'Designing History in East Asian textbooks is an interesting and informative work on several accounts. Contrary to what the title might suggest, the papers presented do not restrict themselves to school and history textbooks.'- Yves Russell; China Perspectives [Online], 2013
Introduction Gotelind MÜLLER I CONTESTING EAST ASIA, IDENTITIES AND EDUCATION: HISTORICAL CONTINGENCIES 1 The predicament of compiling textbooks on the history of East Asia SUN Ge 2 Teaching ‘the others’ history’ in Chinese schools: the state, cultural asymmetries, and shifting images of Europe (1900 to today) Gotelind MÜLLER 3 The construction of ‘self’ and Western and Asian ‘others’ in contemporary Japanese civics and ethics textbooks Klaus VOLLMER 4 Learning to love the motherland: ‘National Education’ in post-retrocession Hong Kong Edward VICKERS 5 Telling histories of an island nation: the academics and politics of history textbooks in contemporary Taiwan Lungchih CHANG II HISTORY WRITING IN SCHOOL TEXTBOOKS: PRACTICAL CONSIDERATIONS 6 New curriculum reform and history textbook compilation in contemporary China LI Fan 7 The ‘others’ in Chinese history textbooks: with a focus on the relationship between China and Japan SU Zhiliang 8 Rewriting history in a textbook in contemporary Japan MIYAKE Akimasa III SELF-ASSERTION, REVISIONISM AND HISTORICAL RECONCILIATION: CONFLICTS AND PERSPECTIVES 9 The ‘Tokyo Trial view of history’ and its revision in contemporary Japan / East Asia Steffi RICHTER 10 History conflicts and dialogues between Korea and Japan: with a focus on the curreNt issue concerning Japanese history textbooks CHUNG Jae-jeong 11 Historical reconciliation between Germany and Poland as seen from a Japanese perspective: the thoughts of a Japanese historian and their development KAWATE Keiichi 12 Mediating textbook conflicts Falk PINGEL Concluding remarks Gotelind MÜLLER
This series focuses on analyses of Asian educational practices and structures in their broader social, cultural, political and economic context. The emphasis is on furthering our understanding of why Asian education systems have developed in particular ways, and what is (or is not) distinctively 'Asian' about them. In addition to single-country studies, proposals for works of a historical and comparative nature are strongly encouraged.
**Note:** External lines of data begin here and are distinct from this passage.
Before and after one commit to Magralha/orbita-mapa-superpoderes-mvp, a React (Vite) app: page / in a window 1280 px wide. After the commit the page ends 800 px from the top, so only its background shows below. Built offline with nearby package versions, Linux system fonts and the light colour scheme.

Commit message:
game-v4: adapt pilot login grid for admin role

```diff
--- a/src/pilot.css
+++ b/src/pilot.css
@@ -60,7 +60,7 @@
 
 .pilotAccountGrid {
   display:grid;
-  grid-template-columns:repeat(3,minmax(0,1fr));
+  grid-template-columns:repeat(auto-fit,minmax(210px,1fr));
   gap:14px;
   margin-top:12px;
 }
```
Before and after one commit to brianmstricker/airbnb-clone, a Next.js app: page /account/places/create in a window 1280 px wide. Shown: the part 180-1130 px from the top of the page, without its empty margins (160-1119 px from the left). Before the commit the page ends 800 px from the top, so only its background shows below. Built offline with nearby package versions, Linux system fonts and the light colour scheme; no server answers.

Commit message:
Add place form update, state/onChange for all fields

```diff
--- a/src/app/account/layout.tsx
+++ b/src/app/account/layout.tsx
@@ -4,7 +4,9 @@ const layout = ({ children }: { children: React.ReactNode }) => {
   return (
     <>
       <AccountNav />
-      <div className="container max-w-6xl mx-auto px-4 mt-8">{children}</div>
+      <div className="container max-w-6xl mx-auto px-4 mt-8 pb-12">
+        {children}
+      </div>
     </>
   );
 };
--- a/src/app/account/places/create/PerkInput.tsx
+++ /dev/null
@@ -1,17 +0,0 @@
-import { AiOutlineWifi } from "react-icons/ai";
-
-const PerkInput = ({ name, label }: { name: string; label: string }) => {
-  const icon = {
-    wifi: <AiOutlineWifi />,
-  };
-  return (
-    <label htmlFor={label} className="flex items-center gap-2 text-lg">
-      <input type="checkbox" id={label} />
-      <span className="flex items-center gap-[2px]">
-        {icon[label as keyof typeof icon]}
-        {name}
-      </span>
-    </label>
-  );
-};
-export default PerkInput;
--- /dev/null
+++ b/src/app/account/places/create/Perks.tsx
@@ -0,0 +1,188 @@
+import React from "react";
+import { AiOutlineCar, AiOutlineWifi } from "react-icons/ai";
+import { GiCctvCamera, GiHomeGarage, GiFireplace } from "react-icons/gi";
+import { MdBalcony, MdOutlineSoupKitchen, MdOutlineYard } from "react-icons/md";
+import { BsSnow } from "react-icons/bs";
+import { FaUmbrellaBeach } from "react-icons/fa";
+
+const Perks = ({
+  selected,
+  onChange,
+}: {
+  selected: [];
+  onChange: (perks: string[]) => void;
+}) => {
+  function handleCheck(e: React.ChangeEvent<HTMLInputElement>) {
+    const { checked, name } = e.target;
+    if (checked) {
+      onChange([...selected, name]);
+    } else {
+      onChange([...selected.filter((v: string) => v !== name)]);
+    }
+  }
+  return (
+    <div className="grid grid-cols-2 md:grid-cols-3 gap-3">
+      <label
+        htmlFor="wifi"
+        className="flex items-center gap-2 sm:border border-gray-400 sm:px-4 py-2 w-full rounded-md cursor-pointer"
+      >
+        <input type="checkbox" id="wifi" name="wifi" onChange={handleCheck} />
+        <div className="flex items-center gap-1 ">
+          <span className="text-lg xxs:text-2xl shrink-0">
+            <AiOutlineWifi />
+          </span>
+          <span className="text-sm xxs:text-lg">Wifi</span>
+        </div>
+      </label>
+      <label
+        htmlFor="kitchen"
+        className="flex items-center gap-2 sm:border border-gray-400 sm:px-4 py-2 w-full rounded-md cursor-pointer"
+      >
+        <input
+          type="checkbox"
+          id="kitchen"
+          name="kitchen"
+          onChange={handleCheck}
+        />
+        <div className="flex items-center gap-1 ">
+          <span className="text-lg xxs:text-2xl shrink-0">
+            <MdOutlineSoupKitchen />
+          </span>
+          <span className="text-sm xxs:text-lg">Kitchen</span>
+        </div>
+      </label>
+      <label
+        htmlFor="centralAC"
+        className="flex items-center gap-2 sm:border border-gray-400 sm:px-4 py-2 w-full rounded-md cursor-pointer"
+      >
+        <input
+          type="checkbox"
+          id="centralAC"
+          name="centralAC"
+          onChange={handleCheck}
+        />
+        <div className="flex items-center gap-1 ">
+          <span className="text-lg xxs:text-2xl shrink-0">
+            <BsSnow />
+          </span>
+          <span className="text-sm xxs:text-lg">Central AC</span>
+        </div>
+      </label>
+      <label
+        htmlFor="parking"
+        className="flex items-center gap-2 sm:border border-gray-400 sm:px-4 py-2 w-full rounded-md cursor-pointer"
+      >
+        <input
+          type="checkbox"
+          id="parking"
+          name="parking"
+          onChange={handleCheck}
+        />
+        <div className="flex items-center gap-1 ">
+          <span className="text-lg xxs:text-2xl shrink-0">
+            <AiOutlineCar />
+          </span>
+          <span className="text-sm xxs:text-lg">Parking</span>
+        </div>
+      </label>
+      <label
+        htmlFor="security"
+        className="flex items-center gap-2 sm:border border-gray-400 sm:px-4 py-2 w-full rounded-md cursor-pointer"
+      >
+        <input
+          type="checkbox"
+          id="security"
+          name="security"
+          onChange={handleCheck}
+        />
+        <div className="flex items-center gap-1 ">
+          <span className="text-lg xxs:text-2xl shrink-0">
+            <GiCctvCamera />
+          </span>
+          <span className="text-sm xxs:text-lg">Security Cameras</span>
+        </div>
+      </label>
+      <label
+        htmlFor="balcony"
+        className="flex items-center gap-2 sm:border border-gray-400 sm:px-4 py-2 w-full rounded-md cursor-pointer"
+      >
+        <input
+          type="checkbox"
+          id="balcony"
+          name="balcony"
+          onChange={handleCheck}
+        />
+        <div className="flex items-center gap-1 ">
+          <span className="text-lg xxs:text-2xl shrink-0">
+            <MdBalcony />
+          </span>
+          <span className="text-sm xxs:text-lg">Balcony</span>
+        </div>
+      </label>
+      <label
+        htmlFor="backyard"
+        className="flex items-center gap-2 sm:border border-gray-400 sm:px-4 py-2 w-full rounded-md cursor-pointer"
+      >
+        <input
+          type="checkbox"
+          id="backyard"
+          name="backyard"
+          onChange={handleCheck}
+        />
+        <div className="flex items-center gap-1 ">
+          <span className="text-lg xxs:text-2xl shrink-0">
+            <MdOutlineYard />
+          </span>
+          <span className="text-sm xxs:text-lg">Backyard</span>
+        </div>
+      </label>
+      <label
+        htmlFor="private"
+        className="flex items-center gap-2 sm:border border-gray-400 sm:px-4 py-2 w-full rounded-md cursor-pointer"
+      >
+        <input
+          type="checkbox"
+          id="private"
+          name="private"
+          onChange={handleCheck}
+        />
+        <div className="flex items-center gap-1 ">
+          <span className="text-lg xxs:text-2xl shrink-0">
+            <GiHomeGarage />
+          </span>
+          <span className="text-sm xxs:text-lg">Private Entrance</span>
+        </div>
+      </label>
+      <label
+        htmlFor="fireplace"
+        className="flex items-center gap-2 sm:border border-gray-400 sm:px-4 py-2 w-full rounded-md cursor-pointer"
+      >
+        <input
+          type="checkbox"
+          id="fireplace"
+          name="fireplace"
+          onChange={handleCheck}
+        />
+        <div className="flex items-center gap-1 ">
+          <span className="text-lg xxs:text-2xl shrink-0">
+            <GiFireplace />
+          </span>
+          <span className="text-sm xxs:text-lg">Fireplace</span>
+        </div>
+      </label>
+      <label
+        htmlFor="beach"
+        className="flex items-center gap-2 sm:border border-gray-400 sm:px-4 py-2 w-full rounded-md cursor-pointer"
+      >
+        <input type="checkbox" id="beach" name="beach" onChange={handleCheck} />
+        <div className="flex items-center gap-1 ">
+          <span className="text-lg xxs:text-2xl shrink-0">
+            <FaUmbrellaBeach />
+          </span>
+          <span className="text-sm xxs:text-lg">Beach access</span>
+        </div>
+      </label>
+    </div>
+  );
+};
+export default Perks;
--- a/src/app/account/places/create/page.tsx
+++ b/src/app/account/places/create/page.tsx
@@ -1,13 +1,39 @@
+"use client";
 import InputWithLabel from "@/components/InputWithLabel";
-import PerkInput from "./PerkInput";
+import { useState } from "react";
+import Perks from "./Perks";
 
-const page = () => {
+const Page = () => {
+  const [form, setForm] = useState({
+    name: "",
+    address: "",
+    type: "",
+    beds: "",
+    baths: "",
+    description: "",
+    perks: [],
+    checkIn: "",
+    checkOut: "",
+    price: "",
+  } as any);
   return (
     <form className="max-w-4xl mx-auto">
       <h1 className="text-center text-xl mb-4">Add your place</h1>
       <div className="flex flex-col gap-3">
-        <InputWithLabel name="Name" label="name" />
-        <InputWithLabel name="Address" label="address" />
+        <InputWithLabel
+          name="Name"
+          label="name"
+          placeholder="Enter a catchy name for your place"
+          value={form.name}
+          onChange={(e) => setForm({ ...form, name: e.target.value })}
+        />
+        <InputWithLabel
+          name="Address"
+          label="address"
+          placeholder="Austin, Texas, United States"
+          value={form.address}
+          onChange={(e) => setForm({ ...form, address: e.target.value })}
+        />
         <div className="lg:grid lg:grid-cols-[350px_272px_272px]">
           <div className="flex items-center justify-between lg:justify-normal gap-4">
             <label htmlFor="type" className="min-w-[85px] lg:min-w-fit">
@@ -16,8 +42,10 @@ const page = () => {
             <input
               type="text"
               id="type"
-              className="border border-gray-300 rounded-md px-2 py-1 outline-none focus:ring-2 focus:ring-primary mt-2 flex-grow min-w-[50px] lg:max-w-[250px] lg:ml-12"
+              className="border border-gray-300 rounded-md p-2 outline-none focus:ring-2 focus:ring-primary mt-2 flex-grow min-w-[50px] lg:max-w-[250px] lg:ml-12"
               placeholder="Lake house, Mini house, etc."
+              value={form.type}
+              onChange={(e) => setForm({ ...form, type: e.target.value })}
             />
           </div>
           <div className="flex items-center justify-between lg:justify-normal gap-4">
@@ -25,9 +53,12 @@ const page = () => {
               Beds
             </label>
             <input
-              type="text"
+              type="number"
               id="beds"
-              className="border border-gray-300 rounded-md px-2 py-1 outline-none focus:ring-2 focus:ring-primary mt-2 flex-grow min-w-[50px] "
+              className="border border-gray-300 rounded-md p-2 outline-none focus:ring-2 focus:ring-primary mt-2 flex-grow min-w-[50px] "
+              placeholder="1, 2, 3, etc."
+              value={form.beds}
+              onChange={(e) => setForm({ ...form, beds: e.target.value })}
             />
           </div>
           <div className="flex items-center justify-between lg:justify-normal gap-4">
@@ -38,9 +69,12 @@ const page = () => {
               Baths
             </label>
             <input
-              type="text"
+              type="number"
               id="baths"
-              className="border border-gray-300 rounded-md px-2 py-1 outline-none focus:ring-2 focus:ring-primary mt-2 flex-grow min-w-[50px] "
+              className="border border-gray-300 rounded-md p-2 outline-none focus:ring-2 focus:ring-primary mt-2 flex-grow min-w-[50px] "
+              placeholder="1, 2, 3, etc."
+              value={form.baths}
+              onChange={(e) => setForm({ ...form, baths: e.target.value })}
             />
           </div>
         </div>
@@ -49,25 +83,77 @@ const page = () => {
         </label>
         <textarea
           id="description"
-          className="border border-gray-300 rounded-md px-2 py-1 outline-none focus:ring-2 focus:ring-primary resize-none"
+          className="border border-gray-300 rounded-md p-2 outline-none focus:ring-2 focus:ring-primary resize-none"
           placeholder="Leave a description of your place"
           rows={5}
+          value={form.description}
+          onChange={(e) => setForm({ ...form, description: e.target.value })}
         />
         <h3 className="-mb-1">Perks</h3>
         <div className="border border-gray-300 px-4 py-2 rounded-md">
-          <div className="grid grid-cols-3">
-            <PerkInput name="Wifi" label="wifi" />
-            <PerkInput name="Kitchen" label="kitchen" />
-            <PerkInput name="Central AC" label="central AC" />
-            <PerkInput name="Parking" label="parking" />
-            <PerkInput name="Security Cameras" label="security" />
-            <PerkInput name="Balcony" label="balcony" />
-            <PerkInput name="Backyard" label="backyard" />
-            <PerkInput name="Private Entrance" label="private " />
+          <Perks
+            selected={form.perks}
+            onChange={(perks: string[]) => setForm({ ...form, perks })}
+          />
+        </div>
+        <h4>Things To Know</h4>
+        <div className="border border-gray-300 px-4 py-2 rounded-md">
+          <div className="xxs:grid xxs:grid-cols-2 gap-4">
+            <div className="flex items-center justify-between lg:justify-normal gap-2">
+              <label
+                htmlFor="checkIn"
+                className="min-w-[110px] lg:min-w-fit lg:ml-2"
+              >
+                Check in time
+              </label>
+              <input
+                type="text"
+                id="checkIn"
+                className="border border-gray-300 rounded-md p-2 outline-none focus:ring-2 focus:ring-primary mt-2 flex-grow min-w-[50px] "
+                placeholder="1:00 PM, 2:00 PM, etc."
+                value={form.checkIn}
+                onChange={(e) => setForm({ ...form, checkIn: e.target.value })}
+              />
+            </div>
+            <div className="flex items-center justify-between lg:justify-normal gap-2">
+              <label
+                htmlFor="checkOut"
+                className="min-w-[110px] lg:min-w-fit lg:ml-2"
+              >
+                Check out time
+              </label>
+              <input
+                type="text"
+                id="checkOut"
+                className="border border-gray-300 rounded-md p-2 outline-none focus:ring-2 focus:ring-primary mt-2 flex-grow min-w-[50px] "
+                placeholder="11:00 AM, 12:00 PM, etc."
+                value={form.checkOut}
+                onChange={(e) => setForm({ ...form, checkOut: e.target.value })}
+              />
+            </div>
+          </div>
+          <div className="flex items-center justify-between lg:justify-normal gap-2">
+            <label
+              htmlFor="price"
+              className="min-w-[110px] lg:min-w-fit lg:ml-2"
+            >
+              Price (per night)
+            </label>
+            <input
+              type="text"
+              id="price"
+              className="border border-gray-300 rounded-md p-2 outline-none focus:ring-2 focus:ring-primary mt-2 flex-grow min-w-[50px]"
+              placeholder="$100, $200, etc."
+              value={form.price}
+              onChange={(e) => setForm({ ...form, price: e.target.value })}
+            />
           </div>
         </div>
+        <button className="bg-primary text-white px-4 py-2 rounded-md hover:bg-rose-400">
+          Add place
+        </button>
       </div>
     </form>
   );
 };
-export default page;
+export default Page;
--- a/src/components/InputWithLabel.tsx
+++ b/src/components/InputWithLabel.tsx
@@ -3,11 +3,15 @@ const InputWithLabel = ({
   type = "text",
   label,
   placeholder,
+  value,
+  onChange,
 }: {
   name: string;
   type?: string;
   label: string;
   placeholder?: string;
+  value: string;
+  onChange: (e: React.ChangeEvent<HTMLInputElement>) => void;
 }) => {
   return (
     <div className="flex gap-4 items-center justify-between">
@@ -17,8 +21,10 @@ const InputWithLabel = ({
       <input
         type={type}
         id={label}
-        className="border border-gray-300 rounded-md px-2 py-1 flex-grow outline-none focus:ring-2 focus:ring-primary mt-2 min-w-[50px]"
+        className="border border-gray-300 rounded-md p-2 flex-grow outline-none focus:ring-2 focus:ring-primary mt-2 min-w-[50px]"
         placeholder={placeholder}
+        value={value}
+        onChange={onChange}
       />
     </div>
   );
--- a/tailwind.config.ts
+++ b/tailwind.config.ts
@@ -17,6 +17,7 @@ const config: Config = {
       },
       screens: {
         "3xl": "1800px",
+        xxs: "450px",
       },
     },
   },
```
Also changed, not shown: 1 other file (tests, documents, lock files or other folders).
The series will appeal to scholars of various disciplinary backgrounds such as Asian Studies, Education and Social Sciences looking to reach readers beyond the boundaries of their own discipline.